Finally, it’s a good time for baking projects, and these pear turnovers are calling my name.

Reads

Just a quick note: I know many of us are trying to be mindful of our media exposure and information-gathering right now. Because there’s a lot of great reporting being done already on COVID-19, and because I’m sure you’re all finding your own ways to stay informed, I’m consciously focusing on links this about anxiety management, self-care, and coping, rather than on statistics, news, or direct information. 

1. Psychologist Maggie Mulqueen speaks to NPR about coping with anxiety during the COVID-19 crisis (I also liked this interview).

2. Camaraderie, connection, and resilience during the crisis.

3. Anyone else thinking about decluttering? I’d love to use my extra time at home to tackle this, but I get totally overwhelmed by the idea of spring cleaning. I like these five simple tips as starting points for creating a more open living space.

4. This is a good time for baking projects! I recently wrote about new and well-loved vegan butters for Food52, and that led me to making my first ever batch of vegan croissants. The recipe reads like a short novel. But if you take your time, work slowly, and enjoy each step, the results are so rewarding.

5. Finally, my friend Maria wrote a beautiful post about the process of postponing a family gathering right now. It echoes what many of us are dealing with when it comes to making decisions about whether, when, and how to gather. May we all do what we need to do right now, so that we be present and well for each other when the crisis passes.

Take care of yourselves and each other. I’ll be back with a pantry-inspired recipe soon!

xo

Leave a Comment

Your email address will not be published. Required fields are marked *

This site uses Akismet to reduce spam. Learn how your comment data is processed.

    3 Comments
  1. Your vegan croissants look amazing, Gena. I’m not vegan, and I am gluten-free, but I still appreciate how incredible these look.

  2. Dear Gena, Thank you so much for your honest recounting of how this slowdown amidst the virus feels to you and for asking what you think your readers might need. That reminds me of your generous and committed spirit and how we all benefit from it. Also deep heartfelt thanks for the mention of my post. I felt like it might speak to others as they go through the same kinds of decisons. We’re all in this together. Thanks for the yummy comfort food too. I was SO impressed to hear you’d made croissants,too! Badass baker in a crisis!! Love you <3

You might also like

Spontaneity has never been my strong suit. I’ve always admired it from afar, nodding my head approvingly at the idea of carpe diem, going with the flow, and all of that. But acknowledging its value and actually welcoming it into my life are two very different things. I know that my resistance to spontaneity has to do with my attachment to control, or the idea of it, which is something I’m trying to let go of. It’s not easy to let go of…

I got a reminder this week, issued by a friend who knows what it’s like to survive loss, to live for the present.
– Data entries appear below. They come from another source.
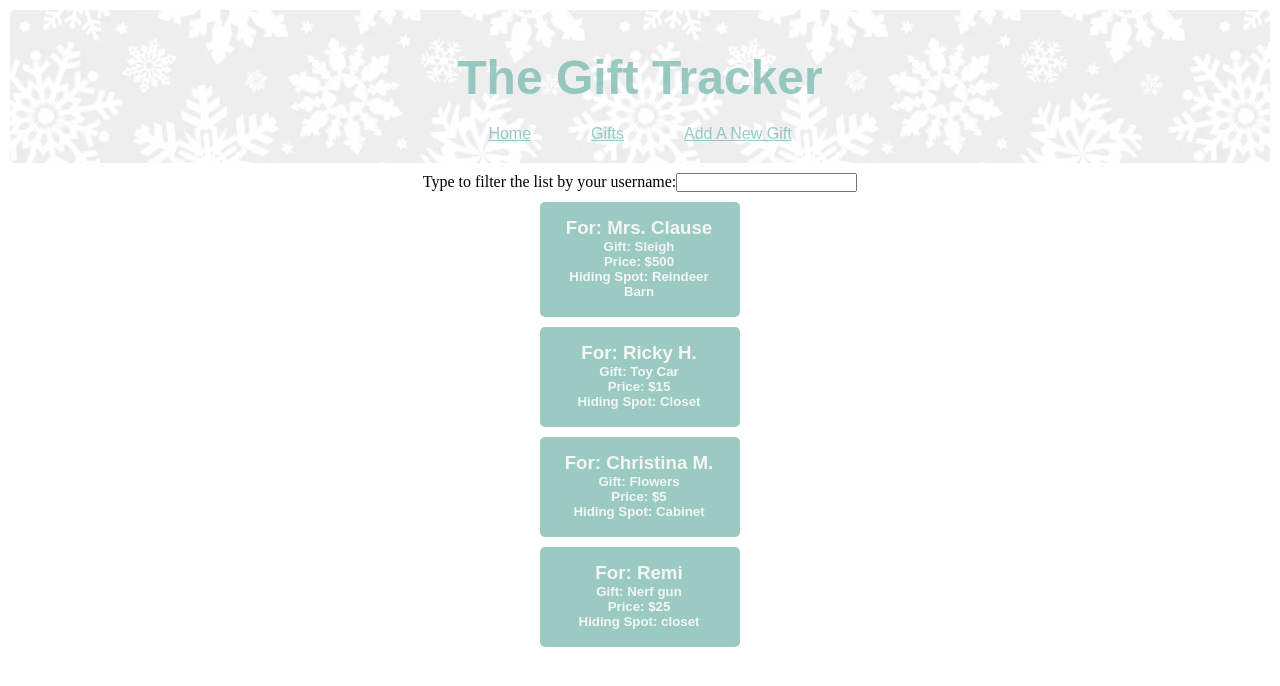
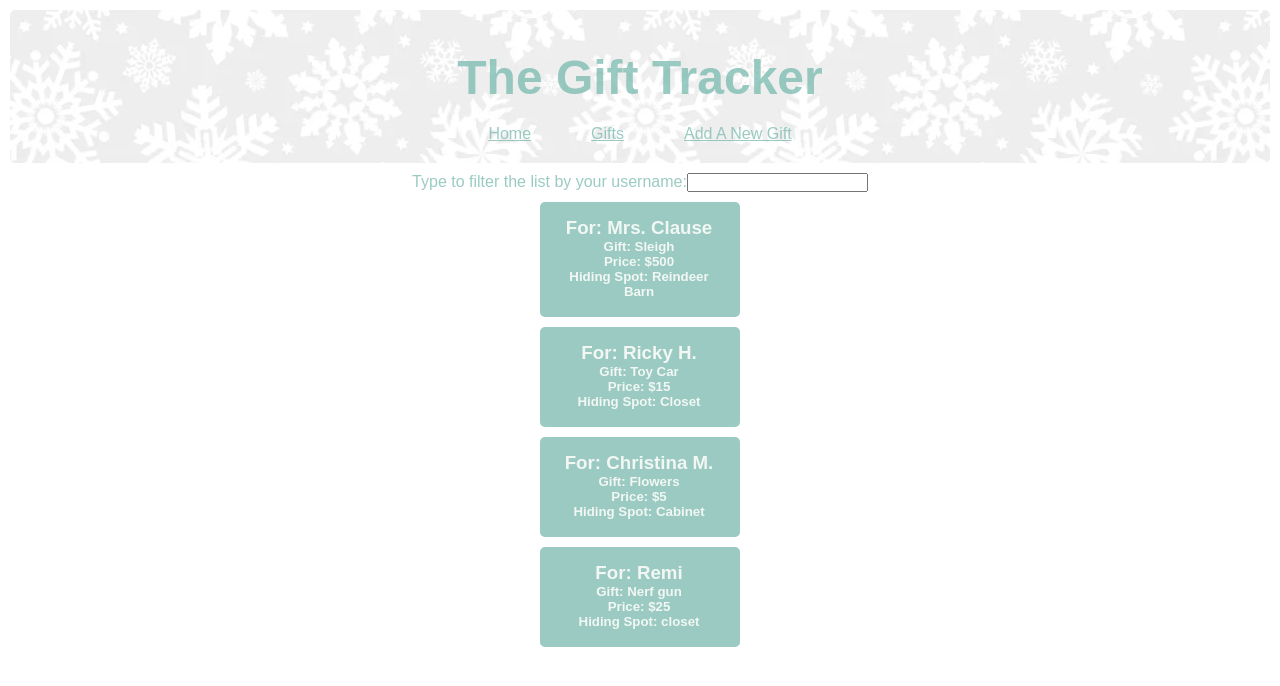
Before and after one commit to cmakatura/gift-tracker, a React (Create React App) app: page /mygifts in a window 1280 px wide. Shown: the top 686 px of the page. Built offline with nearby package versions, Linux system fonts and the light colour scheme; data requests are answered from the project's data file.

Commit message:
styled filter with css

```diff
--- a/src/App.css
+++ b/src/App.css
@@ -76,7 +76,13 @@
     border-radius: 5px;
 }
 
+.filter{
 
+  text-align: center;
+  font-family: fantasy;
+  color:rgba(120, 185, 174, 0.75);
+  margin: 10px;
+}
 
 
 .homepage {
```
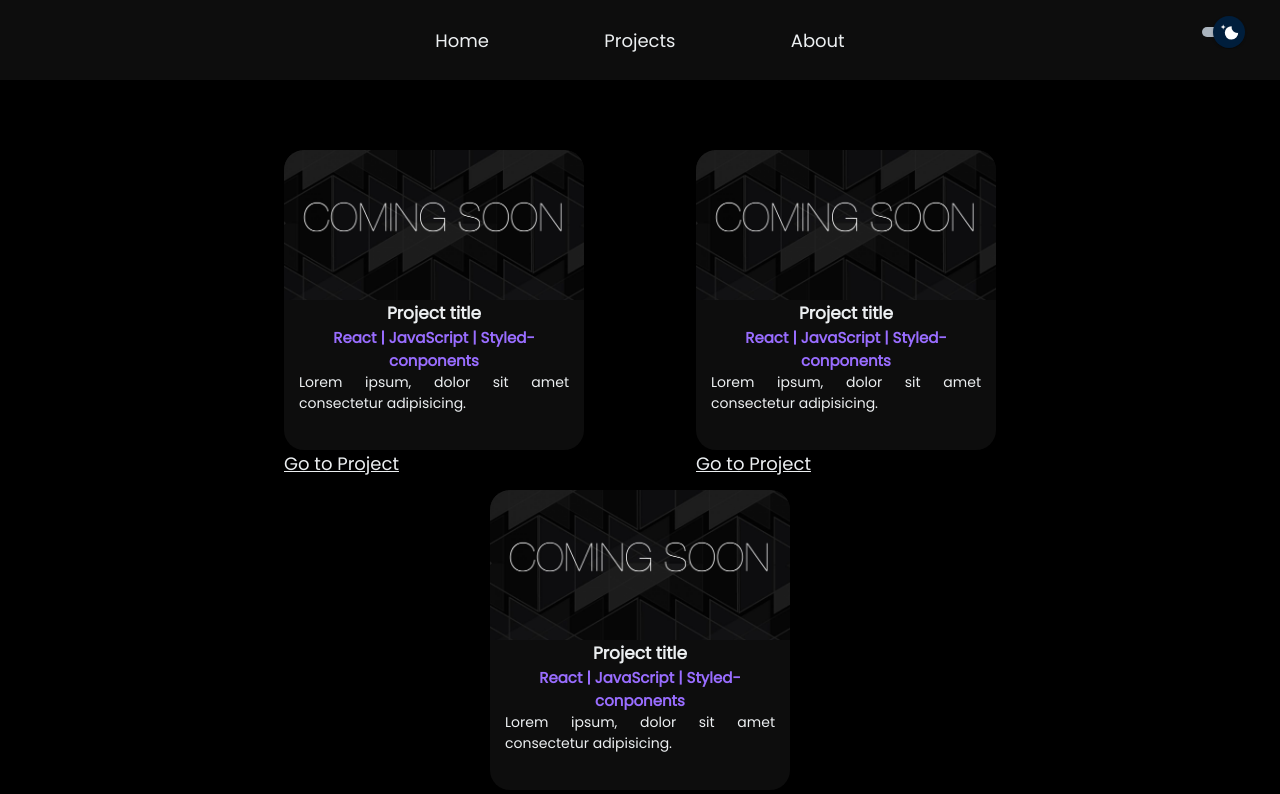
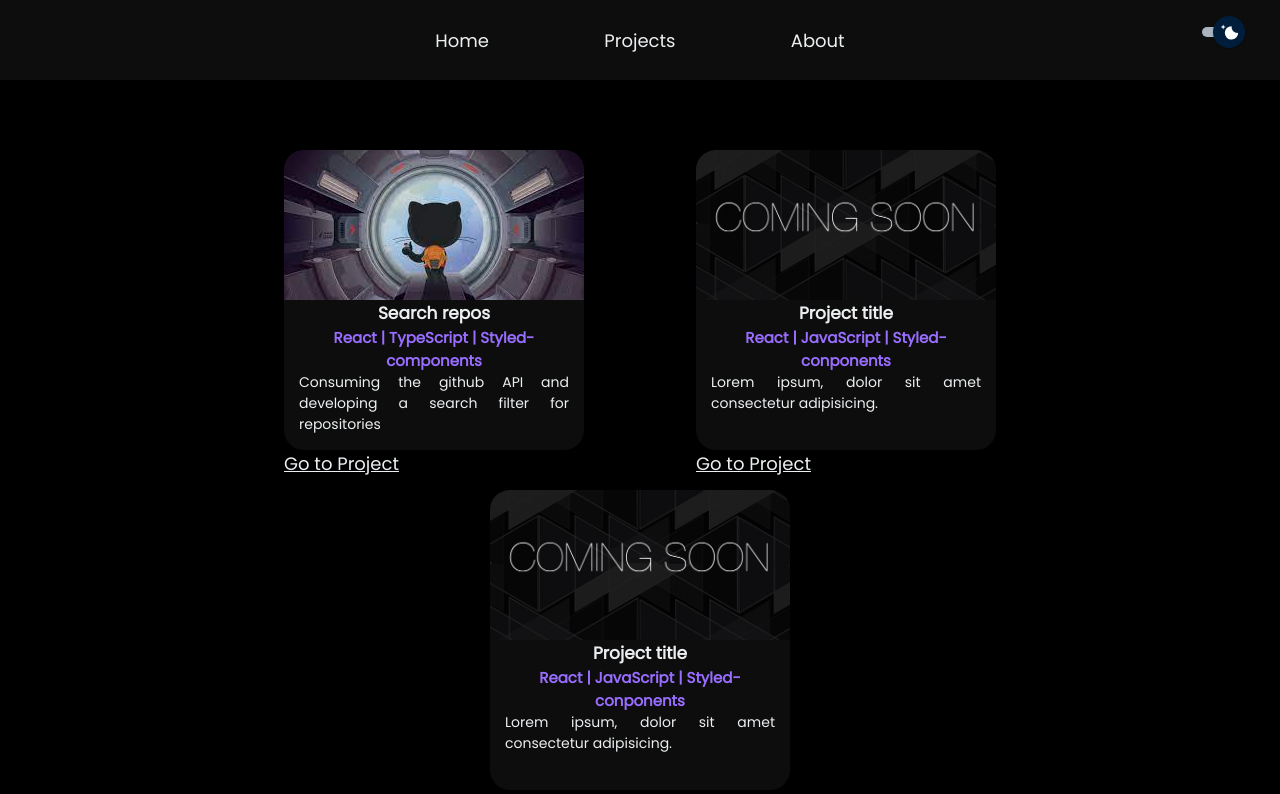
Before and after one commit to RianVitor26/Portifolio, a React (Vite) app in the folder portifolio/: page /projects in a window 1280 px wide. Shown: the top 794 px of the page. Built offline with nearby package versions, Linux system fonts and the light colour scheme.

Commit message:
adicionando um projeto no card

```diff
--- a/portifolio/src/pages/About/index.tsx
+++ b/portifolio/src/pages/About/index.tsx
@@ -19,35 +19,35 @@ export const About = () => {
       <Navbar />
       <C.Container>
         <C.About>
-          <h1 data-aos="fade-up" data-aos-duration="500">
+          <h1 data-aos="fade-in" data-aos-duration="500">
             Resume
           </h1>
-          <p data-aos="fade-up" data-aos-duration="1500">
+          <p data-aos="fade-in" data-aos-duration="1500">
             I'm a developer with more proficiency in Front-end. I like to learn
             the best technologies to create amazing websites. Currently studying
             <span> React, React Native and Node</span>. In order to become a
             <span> JavaScript developer</span> with knowledge in{" "}
             <span> web Full-Stack and Mobile development</span>.
           </p>
-          <p data-aos="fade-up" data-aos-duration="2000">
+          <p data-aos="fade-in" data-aos-duration="2000">
             <span>I live in: </span>
             Serra, ES.
           </p>
-          <p data-aos="fade-up" data-aos-duration="2500">
+          <p data-aos="fade-in" data-aos-duration="2500">
             <span>I study: </span>
             Software Engineering at Unisales in Vitória, ES.
           </p>
-          <p data-aos="fade-up" data-aos-duration="3000">
+          <p data-aos="fade-in" data-aos-duration="3000">
             <span>I am studying: </span>
             React and React Native ecosystem, A little bit of the Node ecosystem
             and English daily.
           </p>
-          <p data-aos="fade-up" data-aos-duration="3500">
+          <p data-aos="fade-in" data-aos-duration="3500">
             <span>I look for: </span>
             An internship or a Jr position.
           </p>
           <a
-            data-aos="fade-left"
+            data-aos="fade-in"
             data-aos-duration="4000"
             target="blank"
             href="curriculum.pdf"
--- a/portifolio/src/pages/Projects/index.tsx
+++ b/portifolio/src/pages/Projects/index.tsx
@@ -11,12 +11,12 @@ export const Projects = () => {
       <Navbar />
       <C.Container>
         <Card
-          src="comingsoon.jpg"
-          alt=""
-          title="Project title"
-          stacks="React | JavaScript | Styled-conponents"
-          desc=" Lorem ipsum, dolor sit amet consectetur adipisicing."
-          link=""
+          src="github.png"
+          alt="Github image"
+          title="Search repos"
+          stacks="React | TypeScript | Styled-components"
+          desc="Consuming the github API and developing a search filter for repositories"
+          link="https://myrepos.vercel.app/"
         />
         <Card
           src="comingsoon.jpg"
```
Also changed, not shown: portifolio/public/github.png (added).
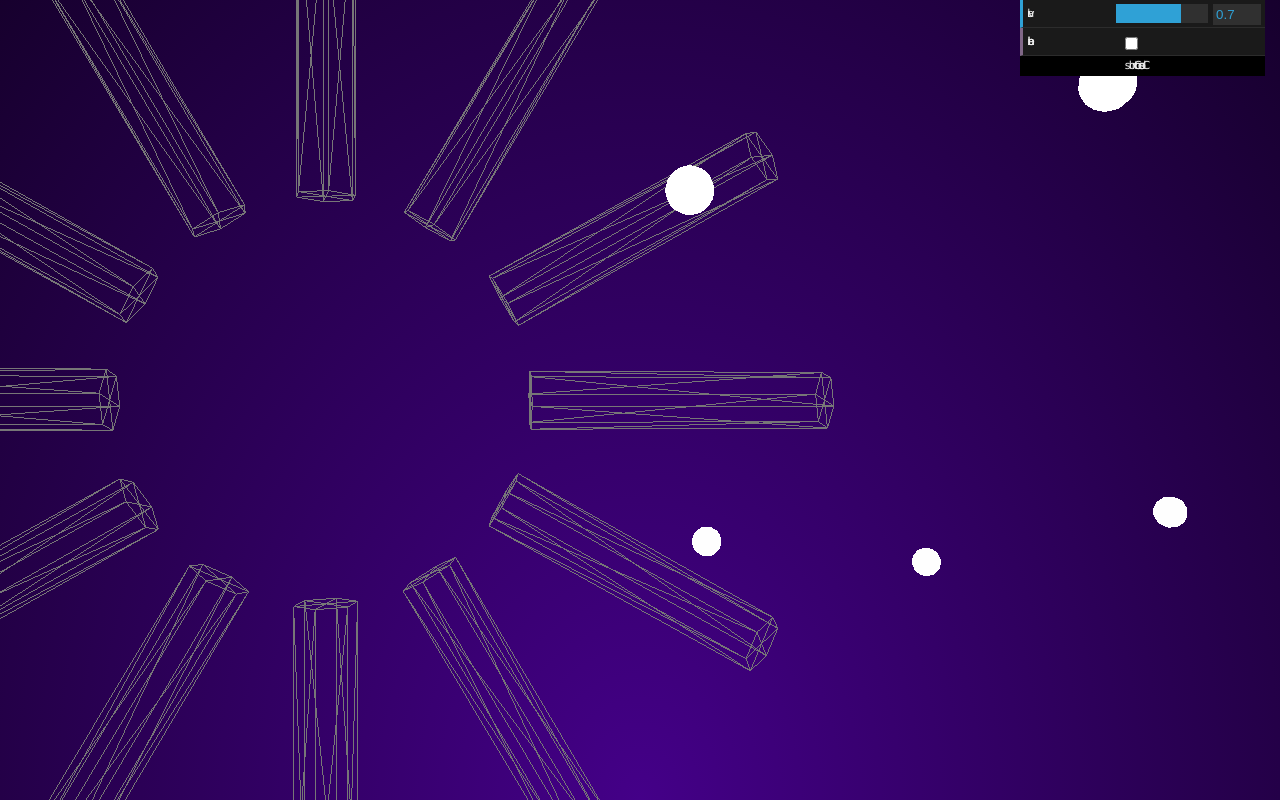
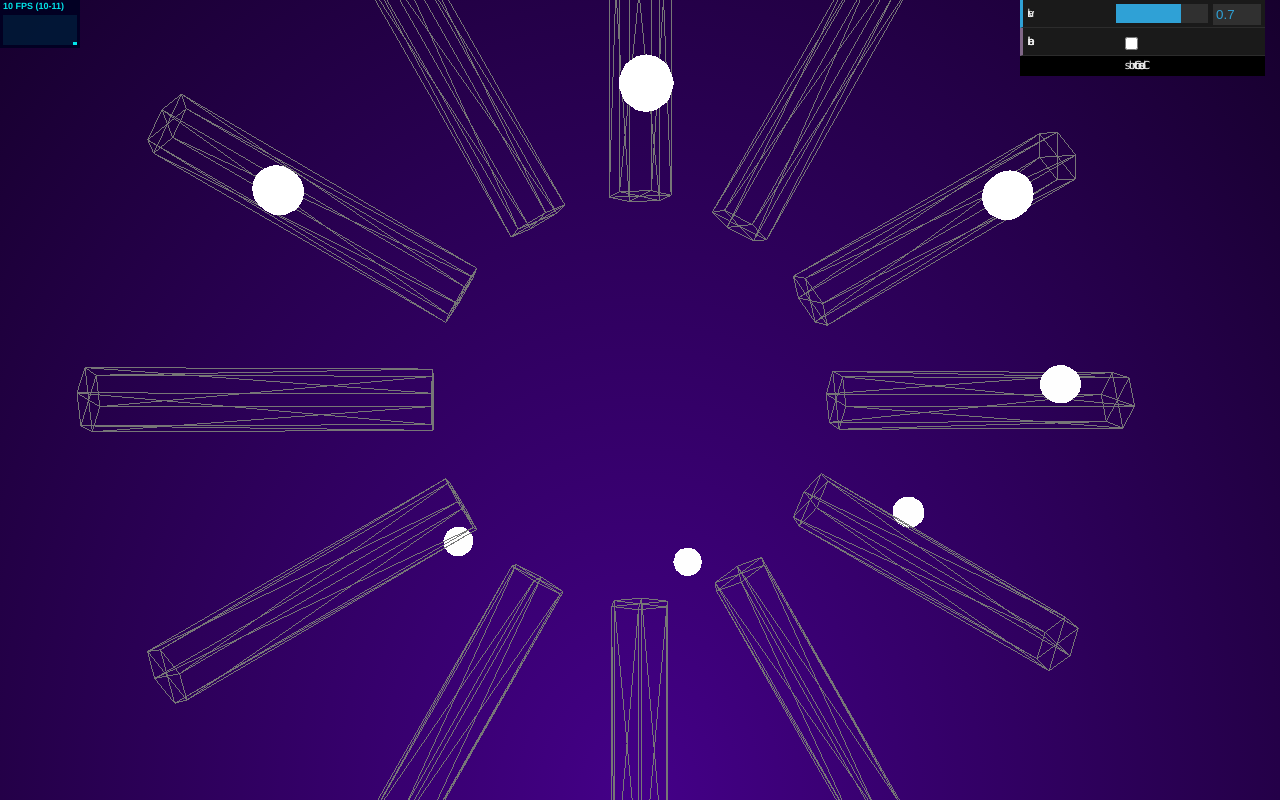
Before and after one commit to lucBoillat/Y2K-Website, a plain HTML site: page index.html in a window 1280 px wide. Drawn offline with Linux system fonts and the light colour scheme; animation ran at ten frames a second.

Commit message:
add fps counter

```diff
--- a/index.html
+++ b/index.html
@@ -31,6 +31,7 @@
     <script src="js/postprocessing/GlitchPass.js"></script>
 
     <script src="js/libs/dat.gui.min.js" type="text/javascript" charset="utf-8"></script>
+    <script src="js/libs/stats.min.js"></script>
 
     <script src="main.js" charset="utf-8"></script>
   </body>
--- /dev/null
+++ b/js/libs/stats.min.js
@@ -0,0 +1,5 @@
+// stats.js - http://github.com/mrdoob/stats.js
+var Stats=function(){function h(a){c.appendChild(a.dom);return a}function k(a){for(var d=0;d<c.children.length;d++)c.children[d].style.display=d===a?"block":"none";l=a}var l=0,c=document.createElement("div");c.style.cssText="position:fixed;top:0;left:0;cursor:pointer;opacity:0.9;z-index:10000";c.addEventListener("click",function(a){a.preventDefault();k(++l%c.children.length)},!1);var g=(performance||Date).now(),e=g,a=0,r=h(new Stats.Panel("FPS","#0ff","#002")),f=h(new Stats.Panel("MS","#0f0","#020"));
+if(self.performance&&self.performance.memory)var t=h(new Stats.Panel("MB","#f08","#201"));k(0);return{REVISION:16,dom:c,addPanel:h,showPanel:k,begin:function(){g=(performance||Date).now()},end:function(){a++;var c=(performance||Date).now();f.update(c-g,200);if(c>e+1E3&&(r.update(1E3*a/(c-e),100),e=c,a=0,t)){var d=performance.memory;t.update(d.usedJSHeapSize/1048576,d.jsHeapSizeLimit/1048576)}return c},update:function(){g=this.end()},domElement:c,setMode:k}};
+Stats.Panel=function(h,k,l){var c=Infinity,g=0,e=Math.round,a=e(window.devicePixelRatio||1),r=80*a,f=48*a,t=3*a,u=2*a,d=3*a,m=15*a,n=74*a,p=30*a,q=document.createElement("canvas");q.width=r;q.height=f;q.style.cssText="width:80px;height:48px";var b=q.getContext("2d");b.font="bold "+9*a+"px Helvetica,Arial,sans-serif";b.textBaseline="top";b.fillStyle=l;b.fillRect(0,0,r,f);b.fillStyle=k;b.fillText(h,t,u);b.fillRect(d,m,n,p);b.fillStyle=l;b.globalAlpha=.9;b.fillRect(d,m,n,p);return{dom:q,update:function(f,
+v){c=Math.min(c,f);g=Math.max(g,f);b.fillStyle=l;b.globalAlpha=1;b.fillRect(0,0,r,m);b.fillStyle=k;b.fillText(e(f)+" "+h+" ("+e(c)+"-"+e(g)+")",t,u);b.drawImage(q,d+a,m,n-a,p,d,m,n-a,p);b.fillRect(d+n-a,m,a,p);b.fillStyle=l;b.globalAlpha=.9;b.fillRect(d+n-a,m,a,e((1-f/v)*p))}}};"object"===typeof module&&(module.exports=Stats);
--- a/main.js
+++ b/main.js
@@ -45,6 +45,10 @@ function initializeScene() {
   // axes
   //scene.add( new THREE.AxisHelper( 20 ) );
 
+  //Stats
+  stats = new Stats();
+	document.body.appendChild( stats.dom );
+
   window.addEventListener('resize', onWindowResize, false);
 }
 
@@ -70,8 +74,8 @@ function initializeObjects() {
   scene.add(cubeMesh)
   cubeMesh.position.set(-10, 0, 0)
   */
-  createOrbitingObject(12, 12, cylinderGeometry, wireframeMaterial, -10)
-  createOrbitingObject(7, 20, sphereGeometry, solidMaterial, 10)
+  createOrbitingObject(12, 12, cylinderGeometry, wireframeMaterial, 0)
+  createOrbitingObject(7, 20, sphereGeometry, solidMaterial, 0)
 
   function createOrbitingObject(nrObjects, parentSpacing, geometry, material, xPosition) {
     parent = new THREE.Object3D();
@@ -164,6 +168,7 @@ function animate() {
     sphereDeltaY -= 0.001
   }
 
+  stats.update();
   controls.update();
 
   if (params.enable) {
```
This is a message that I’ve received before, and it’s an intention I’ve tried to act on already. But with intentions this important, it doesn’t hurt to get a reminder every now and then. It’s so easy to reason that we’ll do X, Y, and Z once circumstances line up in the “right” way. When the timing is just so….

Happy Sunday, friends. A lot of you have already tried this past week’s curried tahini pasta salad and given it a thumbs up, which makes me so happy to hear! I’m already excited to make it again. I’ve spent the last two days catching up on all of the stuff I didn’t take care of while I was wrapping up my spring semester: unanswered emails, chores, errands, cleaning, that sort of thing. There won’t be much of a breather this year, as my…

Last weekend, I mentioned that I have a tendency to try to fix or manage difficulties as soon as they arise. This can be a good thing, at least when it comes to concrete problems that demand ready solutions. It can also be a handicap, especially when the issue at hand defies easy troubleshooting. In trying to “fix” something that’s inherently complex, I sometimes create difficulty, rather than alleviating it. When this happens it’s often because I appeased my aversion to discomfort–I wanted the problem to go away quickly, so…